KUALA LUMPUR, Nov 8 — It’s not easy making a comeback to your career after being out of the workforce for a while.
Whether it was for family or personal reasons, many women face anxieties about explaining their career breaks to hiring managers for fear it may raise a red flag and foil their chances of securing a job.
To address these concerns, TalentCorp has hosted Career Comeback Programme workshops with companies who are looking to attract women to return to the working world.
One such workshop recently took place at the Baker Hughes Malaysia office at Menara Tan & Tan in Kuala Lumpur where participants engaged in group activities on self-branding and networking.
They were also given a LinkedIn masterclass by Baker Hughes APAC senior talent acquisition manager Karen Choe, who also took the time to share her inspirational career comeback story with attendees.
Choe had taken breaks twice, the first after health complications from her first pregnancy needed her on bed rest, and the second to spend more time with her spouse, a decision that allowed her to know herself better and what she needed to be a better mum and wife.
“My career break was a time of self-actualisation. That’s when I realised that I’m a person who loves to work.
“I knew that if I stayed at home, I would become a worse mother because I wouldn’t be happy. Plus, I wouldn’t have my own income,” she told Malay Mail.

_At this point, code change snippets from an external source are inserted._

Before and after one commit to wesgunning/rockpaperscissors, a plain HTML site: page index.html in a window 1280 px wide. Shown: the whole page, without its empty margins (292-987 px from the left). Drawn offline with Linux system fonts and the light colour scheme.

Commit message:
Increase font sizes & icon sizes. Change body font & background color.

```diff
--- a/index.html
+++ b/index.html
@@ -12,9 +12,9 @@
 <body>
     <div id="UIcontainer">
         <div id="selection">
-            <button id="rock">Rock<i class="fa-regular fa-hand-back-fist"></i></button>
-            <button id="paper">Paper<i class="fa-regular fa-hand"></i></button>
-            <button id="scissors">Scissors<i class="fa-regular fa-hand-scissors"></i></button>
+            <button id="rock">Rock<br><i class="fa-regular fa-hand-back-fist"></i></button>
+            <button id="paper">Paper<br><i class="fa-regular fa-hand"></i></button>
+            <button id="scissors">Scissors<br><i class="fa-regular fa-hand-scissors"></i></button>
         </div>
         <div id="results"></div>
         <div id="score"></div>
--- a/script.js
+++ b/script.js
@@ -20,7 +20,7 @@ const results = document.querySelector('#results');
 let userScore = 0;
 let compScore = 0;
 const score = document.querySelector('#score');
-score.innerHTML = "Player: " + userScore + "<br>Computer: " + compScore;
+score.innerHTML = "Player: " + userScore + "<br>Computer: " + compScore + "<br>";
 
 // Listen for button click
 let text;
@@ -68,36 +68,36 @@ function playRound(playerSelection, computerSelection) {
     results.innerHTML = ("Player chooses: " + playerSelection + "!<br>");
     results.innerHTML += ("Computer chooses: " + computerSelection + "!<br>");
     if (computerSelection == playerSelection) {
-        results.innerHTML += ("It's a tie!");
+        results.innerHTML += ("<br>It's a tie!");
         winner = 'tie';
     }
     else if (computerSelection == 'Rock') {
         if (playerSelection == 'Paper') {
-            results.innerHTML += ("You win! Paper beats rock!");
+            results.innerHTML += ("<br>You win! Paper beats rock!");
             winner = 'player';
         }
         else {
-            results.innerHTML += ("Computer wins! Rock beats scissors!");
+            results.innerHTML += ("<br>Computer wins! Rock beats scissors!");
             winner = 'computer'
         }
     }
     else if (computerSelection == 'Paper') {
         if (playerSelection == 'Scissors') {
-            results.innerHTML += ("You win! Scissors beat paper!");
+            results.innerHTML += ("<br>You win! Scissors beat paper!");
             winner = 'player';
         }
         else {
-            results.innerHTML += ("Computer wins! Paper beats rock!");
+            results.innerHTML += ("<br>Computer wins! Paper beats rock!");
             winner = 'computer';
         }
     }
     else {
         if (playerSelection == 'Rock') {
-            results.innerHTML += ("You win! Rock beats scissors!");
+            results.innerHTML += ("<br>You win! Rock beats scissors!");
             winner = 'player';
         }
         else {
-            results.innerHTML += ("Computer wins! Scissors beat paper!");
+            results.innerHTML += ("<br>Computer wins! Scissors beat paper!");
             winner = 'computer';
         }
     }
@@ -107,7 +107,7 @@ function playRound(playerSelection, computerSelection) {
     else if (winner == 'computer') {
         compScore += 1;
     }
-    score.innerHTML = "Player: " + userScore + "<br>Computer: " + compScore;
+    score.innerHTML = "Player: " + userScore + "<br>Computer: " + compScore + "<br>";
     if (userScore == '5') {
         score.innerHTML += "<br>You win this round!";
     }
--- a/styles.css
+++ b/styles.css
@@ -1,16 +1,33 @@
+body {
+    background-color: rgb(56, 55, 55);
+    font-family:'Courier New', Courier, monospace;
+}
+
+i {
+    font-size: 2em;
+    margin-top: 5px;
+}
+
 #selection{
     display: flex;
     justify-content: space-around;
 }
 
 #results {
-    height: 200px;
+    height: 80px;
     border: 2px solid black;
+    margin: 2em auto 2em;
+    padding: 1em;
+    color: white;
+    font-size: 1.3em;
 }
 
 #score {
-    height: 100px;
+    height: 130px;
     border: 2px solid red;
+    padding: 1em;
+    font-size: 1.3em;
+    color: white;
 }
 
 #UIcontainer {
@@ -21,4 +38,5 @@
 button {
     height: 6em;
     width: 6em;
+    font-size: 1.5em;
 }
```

Her desire to get back into her career reflects the sentiments of many women who were present at the workshop.
Jessica Chan, who worked as a semiconductor engineer before embarking on a 10-year career break, was motivated to return to work after getting restless of everyday life as a stay-at-home mum.
“I missed the feelings of self-worth and self-satisfaction that you get from having a career.
“After all these years of looking after my family, I think it’s time that I do something for myself.
“Through the workshop today, I now know that there are companies who are open to giving opportunities to women who have left the workforce for a while and that’s very promising,” she said.
Fellow participant Siti Noorhana Saidin also commended the Career Comeback Workshop for helping participants to address the confidence gap that often hinders women from returning to work after a career break.
“This is the major thing that blocks women from returning to the workforce, but a workshop like this helps address these issues and more.
“Coming together with women who are on a similar mission and meeting with a company who’s open to hiring women wanting to return to work has been really helpful in closing that confidence gap,” she said.
Along with hosting these workshops, Baker Hughes Malaysia places emphasis on making the transition back into the workplace smooth and fuss-free for women who are returning from a career break.
The organisation grants caregiver leave to their employees and even offers counseling services under the Employee Assistance Programme which can be utilised by employees and their immediate family.
All this helps attract much-needed talent back to the workforce, and Baker Hughes Malaysia hopes that partnering with TalentCorp can spearhead that movement to further success.
“From an employer’s perspective, to have people who already have prior experience in the workplace coming back to work is truly helpful.
“There are a lot of initiatives in place to ensure that we meet our key performance indicator for diversity, which is to make sure the organisation is made up of at least 30 percent women,” said Baker Hughes Malaysia HR partner Jessica Ong.
The Career Comeback Workshop is part of TalentCorp’s Career Comeback Programme and aims to reskill or upskill women in soft skills, technical skills, and industry knowledge following a career break.
Attendees can connect with potential employers and network with industry players while learning how to adapt themselves to the current climate in their respective fields.
The Career Comeback Programme is open to all Malaysian women who are under 58 years old and have been on a career break for more than six months at the time of application.
Since its introduction in 2015, the Career Comeback Programme has secured jobs for 820 as of April 2019 and an estimated 500 women have attended its workshops this year.